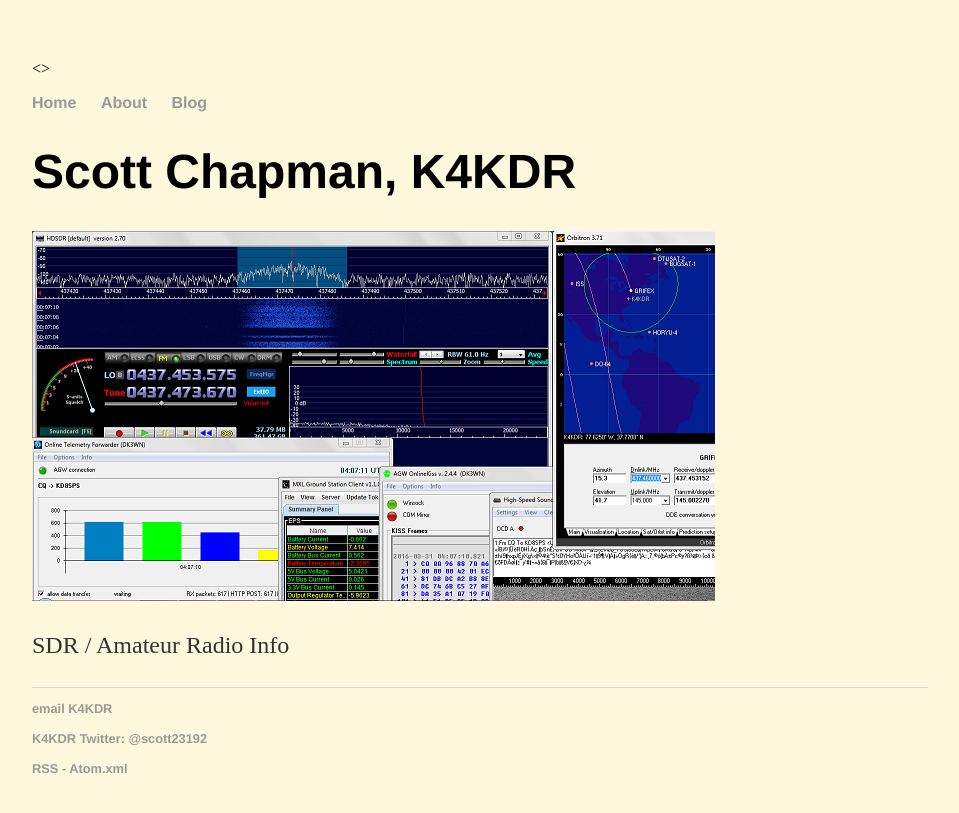
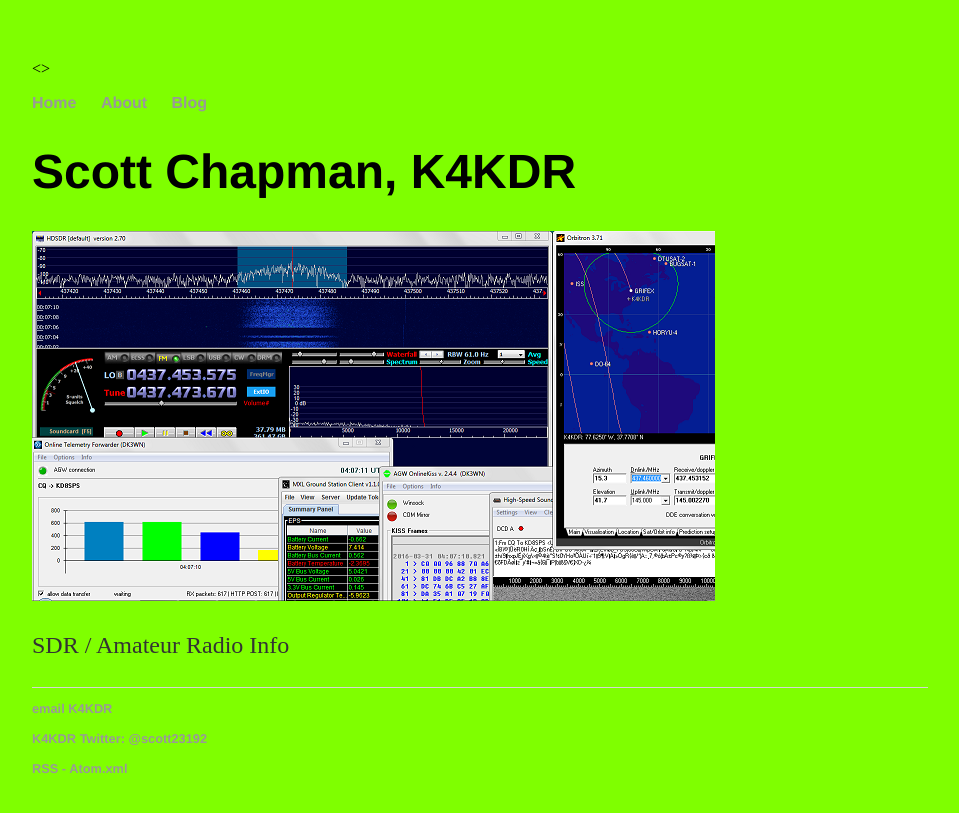
Before and after one commit to K4KDR/k4kdr.github.io, a Jekyll site: the page built from index.html, in a window 1280 px wide. Shown: the top 813 px of the page, without its empty margins (160-1119 px from the left). Built offline with Jekyll 4.4.1, drawn with Linux system fonts in a browser that asks for light colours.

Commit message:
Update main.css

```diff
--- a/css/main.css
+++ b/css/main.css
@@ -1,5 +1,5 @@
 body {
-    background-color: #FFF8DC;
+    background-color: #7FFF00;
     margin: 60px auto;
     width: 70%;
 }
```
# # # # #
When a line in the listing above holds the word "color", copy it.

_Written answer_
-    background-color: #FFF8DC;
+    background-color: #7FFF00;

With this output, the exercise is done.